Hit the jump to see why security experts are now saying we should abandon passwords altogether.
You might feel compelled to toss a dollar or two at an amateur musician laying down some groovy riffs on his keyboard while enjoying a night out on the town, but would you feel the same urge to compensate a blogger who mashed out an insightful commentary on his 101-key plank? News media outlet Salon.com thinks so, and the suits behind the idea are so confident in their newest endeavor, they're giving new signees to their Open Salon user-generated content community $10 to start tipping their favorite bloggers.
In order to send or receive tips, users must register with Revolution MoneyExchange, a peer-to-peer payment service that allows for the transfer of money with no fees between account holders.Open Salon members who register for the service will receive a complimentary $10 stipend to start tipping.
"Open Salon eliminates the gatekeepers, "editor-in-chief Joan Walsh said in a statement. "It makes our smart,creative audience full partners in Salon's publishing future."
But what happens when the money runs out - will members still be inclined to tip their favorite bloggers out of their own pocket? That's the question the public beta hopes to answer before it officially launches later this year, right around the same time Maximum PC has promised all of its bloggers a company sponsored sports car and a four week paid vacation on the Hawaiian islands.
It’s hard to imagine Windows, or some other rich operating system not being at the center of my digital word. But then again, 10 years ago it was hard to imagine having a digital world at all. Intense speculation over the future cloud computing and the explosion of platform agnostic web applications has lead Microsoft to officially kick off the new R&D project, code named Midori. Midori would be a cut back operating system that would be capable of keeping up with the pace of rapid innovation in a post Windows world.The biggest shift for Midori would be the move away from operating systems tied to a single PC. By contrast, the Windows platform is traditionally locked down to a particular set of hardware and trying to keep consistency across multiple PC’s or electronic devices is already proving to be a burden. Midori would free users from these shackles and recognizes that users of the future will be increasingly mobile. Midori is widely seen as an ambitious attempt by Microsoft to catch up in the field of virtualization, an emerging trend in the computer industry. Users of the future will want a small, lightweight operating system they can take with them and use as a virtual client. The biggest challenge for Microsoft will be how it would cope financially without Windows. Michael A. Silver, a distinguished analyst at Gartner is quoted as saying “If Windows ends up being less important over time as applications become more OS agnostic where will Microsoft make its money?". Though it has yet to be officially confirmed, rumor has it that Midori will be the successor to Singularity, which is the OS following Windows 7. Though, with predictions this far into the future, I would recommend a consultation with your magic 8 ball before you place any bets.

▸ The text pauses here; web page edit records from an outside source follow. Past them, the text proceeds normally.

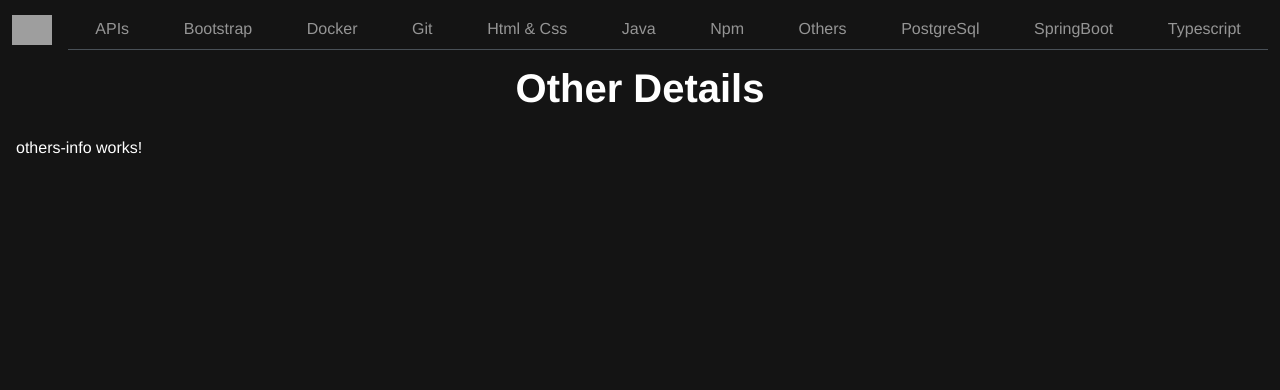
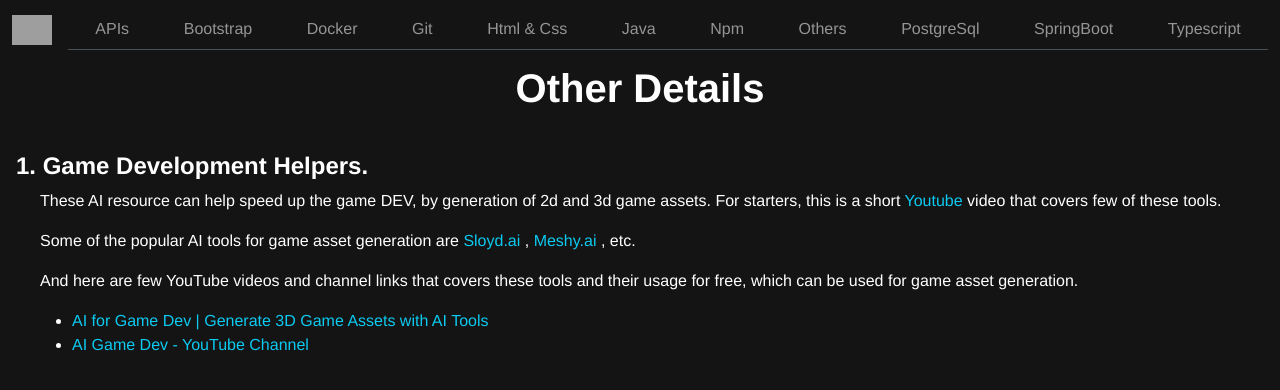
Before and after one commit to DarshanGA/Library, an Angular app: page /other in a window 1280 px wide. Shown: the top 390 px of the page. Built offline with nearby package versions, Linux system fonts and the light colour scheme; grey boxes are pictures that could not be loaded.

Commit message:
Added AI assets generation tool's related details under others page.

```diff
--- a/src/app/others/others-info/others-info.component.html
+++ b/src/app/others/others-info/others-info.component.html
@@ -1,2 +1,49 @@
 <app-page-title [titleText]="'Other Details'"></app-page-title>
-<p>others-info works!</p>
+<div class="continer">
+  <app-sub-title-numb
+    [content]="'Game Development Helpers.'"
+    [number]="'1'"
+  ></app-sub-title-numb>
+  <div class="ms-4">
+    <p>
+      These AI resource can help speed up the game DEV, by generation of 2d and
+      3d game assets. For starters, this is a short
+      <app-hyper-link
+        [link]="'https://youtu.be/zEfBPmPDUVc?si=zw2hMSF4Ia-pnRUC'"
+        [linkText]="'Youtube'"
+      ></app-hyper-link>
+      video that covers few of these tools.
+    </p>
+    <p>
+      Some of the popular AI tools for game asset generation are
+      <app-hyper-link
+        [link]="'https://www.sloyd.ai/'"
+        [linkText]="'Sloyd.ai'"
+      ></app-hyper-link>
+      ,
+      <app-hyper-link
+        [link]="'https://www.meshy.ai/features/ai-animation-generator/'"
+        [linkText]="'Meshy.ai'"
+      ></app-hyper-link>
+      , etc.
+    </p>
+    <p>
+      And here are few YouTube videos and channel links that covers these tools
+      and their usage for free, which can be used for game asset generation.
+    </p>
+    <ul>
+      <li>
+        <app-hyper-link
+          [link]="'https://youtu.be/zEfBPmPDUVc?si=zw2hMSF4Ia-pnRUC'"
+          [linkText]="'AI for Game Dev | Generate 3D Game Assets with AI Tools'"
+        ></app-hyper-link>
+      </li>
+      <li>
+        <app-hyper-link
+          [link]="'https://www.youtube.com/@AIGameDev'"
+          [linkText]="'AI Game Dev - YouTube Channel'"
+        ></app-hyper-link>
+      </li>
+    </ul>
+  </div>
+</div>
--- a/src/app/others/others-info/others-info.component.ts
+++ b/src/app/others/others-info/others-info.component.ts
@@ -1,9 +1,12 @@
 import { Component } from '@angular/core';
 import { PageTitleComponent } from "../../common/page-title/page-title.component";
+import { SubTitleComponent } from "../../common/sub-title/sub-title.component";
+import { SubTitleNumbComponent } from "../../common/sub-title-numb/sub-title-numb.component";
+import { HyperLinkComponent } from "../../common/hyper-link/hyper-link.component";
 
 @Component({
   selector: 'app-others-info',
-  imports: [PageTitleComponent],
+  imports: [PageTitleComponent, SubTitleNumbComponent, HyperLinkComponent],
   templateUrl: './others-info.component.html',
   styleUrl: './others-info.component.scss'
 })
--- a/src/assets/data/app-data.json
+++ b/src/assets/data/app-data.json
@@ -49,16 +49,6 @@
   "others":[
     {
       "contentId": 1,
-      "contentType": "link",
-      "content": "https://civitai.com/models/120096/pixel-art-xl"
-    },
-    {
-      "contentId": 2,
-      "contentType": "link",
-      "content": "https://youtu.be/zEfBPmPDUVc?si=zw2hMSF4Ia-pnRUC / https://www.sloyd.ai/ / https://www.meshy.ai/features/ai-animation-generator"
-    },
-    {
-      "contentId": 3,
       "contentType": "",
       "content": ""
     }
```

Just how rich are you? The answer is; pretty darn rich if you can drop nearly $1000 on a useless application.
The application called ‘I Am Rich’ was available for purchase from the iPhone's App Store for the highest amount a developer can charge through the digital retailer, $999.99. The program’s developer, Armin Heinrich, said that once downloaded, it does not do much; a red icon sits on the iPhone home screen like any other application, with the subtext "I Am Rich." Once activated, it treats the user to a large, glowing gem. (which, for the money, must be way better than the screen shot below)
Make the jump to see how many people bought 'I Am Rich'.